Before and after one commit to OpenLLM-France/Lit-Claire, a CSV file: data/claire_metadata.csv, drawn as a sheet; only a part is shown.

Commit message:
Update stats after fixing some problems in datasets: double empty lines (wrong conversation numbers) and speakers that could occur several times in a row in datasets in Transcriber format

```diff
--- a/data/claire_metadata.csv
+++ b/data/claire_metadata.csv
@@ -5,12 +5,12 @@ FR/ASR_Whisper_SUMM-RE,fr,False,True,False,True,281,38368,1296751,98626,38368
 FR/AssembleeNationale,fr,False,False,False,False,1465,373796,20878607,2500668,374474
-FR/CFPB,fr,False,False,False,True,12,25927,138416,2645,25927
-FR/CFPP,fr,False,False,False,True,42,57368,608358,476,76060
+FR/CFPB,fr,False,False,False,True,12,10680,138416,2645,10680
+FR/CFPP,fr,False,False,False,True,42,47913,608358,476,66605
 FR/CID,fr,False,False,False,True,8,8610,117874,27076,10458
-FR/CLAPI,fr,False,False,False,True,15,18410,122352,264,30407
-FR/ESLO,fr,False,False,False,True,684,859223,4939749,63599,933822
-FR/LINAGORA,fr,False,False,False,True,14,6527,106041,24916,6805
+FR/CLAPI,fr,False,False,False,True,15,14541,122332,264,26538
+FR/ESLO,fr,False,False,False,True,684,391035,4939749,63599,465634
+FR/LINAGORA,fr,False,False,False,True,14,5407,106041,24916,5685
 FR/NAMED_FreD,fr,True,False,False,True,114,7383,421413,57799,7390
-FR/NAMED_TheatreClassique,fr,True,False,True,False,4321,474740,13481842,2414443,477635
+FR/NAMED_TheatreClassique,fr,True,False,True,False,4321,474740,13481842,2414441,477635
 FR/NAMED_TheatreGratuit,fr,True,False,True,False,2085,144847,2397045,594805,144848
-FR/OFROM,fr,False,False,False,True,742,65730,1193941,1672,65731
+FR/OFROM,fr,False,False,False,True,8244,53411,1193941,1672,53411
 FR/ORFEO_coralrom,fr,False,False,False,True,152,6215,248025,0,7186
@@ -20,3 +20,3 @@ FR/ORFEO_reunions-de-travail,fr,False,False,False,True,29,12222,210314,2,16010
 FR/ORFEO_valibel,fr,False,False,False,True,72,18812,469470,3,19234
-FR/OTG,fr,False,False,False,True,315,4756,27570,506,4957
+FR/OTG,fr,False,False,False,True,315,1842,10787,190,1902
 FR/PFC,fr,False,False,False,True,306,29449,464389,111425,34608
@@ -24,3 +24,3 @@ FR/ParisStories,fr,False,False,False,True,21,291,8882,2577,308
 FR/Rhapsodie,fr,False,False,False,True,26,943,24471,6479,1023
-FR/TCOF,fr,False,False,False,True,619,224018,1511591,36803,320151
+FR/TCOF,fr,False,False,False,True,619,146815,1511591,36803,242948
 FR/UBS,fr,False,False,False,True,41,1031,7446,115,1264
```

--------------------

Work required.
The entries listed above are to be output exactly. Leave none out.

Answer box.
Before and after one commit to OpenLLM-France/Lit-Claire, a CSV file: data/claire_metadata.csv, drawn as a sheet; only a part is shown.

Commit message:
Update stats after fixing some problems in datasets: double empty lines (wrong conversation numbers) and speakers that could occur several times in a row in datasets in Transcriber format

```diff
--- a/data/claire_metadata.csv
+++ b/data/claire_metadata.csv
@@ -5,12 +5,12 @@ FR/ASR_Whisper_SUMM-RE,fr,False,True,False,True,281,38368,1296751,98626,38368
 FR/AssembleeNationale,fr,False,False,False,False,1465,373796,20878607,2500668,374474
-FR/CFPB,fr,False,False,False,True,12,25927,138416,2645,25927
-FR/CFPP,fr,False,False,False,True,42,57368,608358,476,76060
+FR/CFPB,fr,False,False,False,True,12,10680,138416,2645,10680
+FR/CFPP,fr,False,False,False,True,42,47913,608358,476,66605
 FR/CID,fr,False,False,False,True,8,8610,117874,27076,10458
-FR/CLAPI,fr,False,False,False,True,15,18410,122352,264,30407
-FR/ESLO,fr,False,False,False,True,684,859223,4939749,63599,933822
-FR/LINAGORA,fr,False,False,False,True,14,6527,106041,24916,6805
+FR/CLAPI,fr,False,False,False,True,15,14541,122332,264,26538
+FR/ESLO,fr,False,False,False,True,684,391035,4939749,63599,465634
+FR/LINAGORA,fr,False,False,False,True,14,5407,106041,24916,5685
 FR/NAMED_FreD,fr,True,False,False,True,114,7383,421413,57799,7390
-FR/NAMED_TheatreClassique,fr,True,False,True,False,4321,474740,13481842,2414443,477635
+FR/NAMED_TheatreClassique,fr,True,False,True,False,4321,474740,13481842,2414441,477635
 FR/NAMED_TheatreGratuit,fr,True,False,True,False,2085,144847,2397045,594805,144848
-FR/OFROM,fr,False,False,False,True,742,65730,1193941,1672,65731
+FR/OFROM,fr,False,False,False,True,8244,53411,1193941,1672,53411
 FR/ORFEO_coralrom,fr,False,False,False,True,152,6215,248025,0,7186
@@ -20,3 +20,3 @@ FR/ORFEO_reunions-de-travail,fr,False,False,False,True,29,12222,210314,2,16010
 FR/ORFEO_valibel,fr,False,False,False,True,72,18812,469470,3,19234
-FR/OTG,fr,False,False,False,True,315,4756,27570,506,4957
+FR/OTG,fr,False,False,False,True,315,1842,10787,190,1902
 FR/PFC,fr,False,False,False,True,306,29449,464389,111425,34608
@@ -24,3 +24,3 @@ FR/ParisStories,fr,False,False,False,True,21,291,8882,2577,308
 FR/Rhapsodie,fr,False,False,False,True,26,943,24471,6479,1023
-FR/TCOF,fr,False,False,False,True,619,224018,1511591,36803,320151
+FR/TCOF,fr,False,False,False,True,619,146815,1511591,36803,242948
 FR/UBS,fr,False,False,False,True,41,1031,7446,115,1264
```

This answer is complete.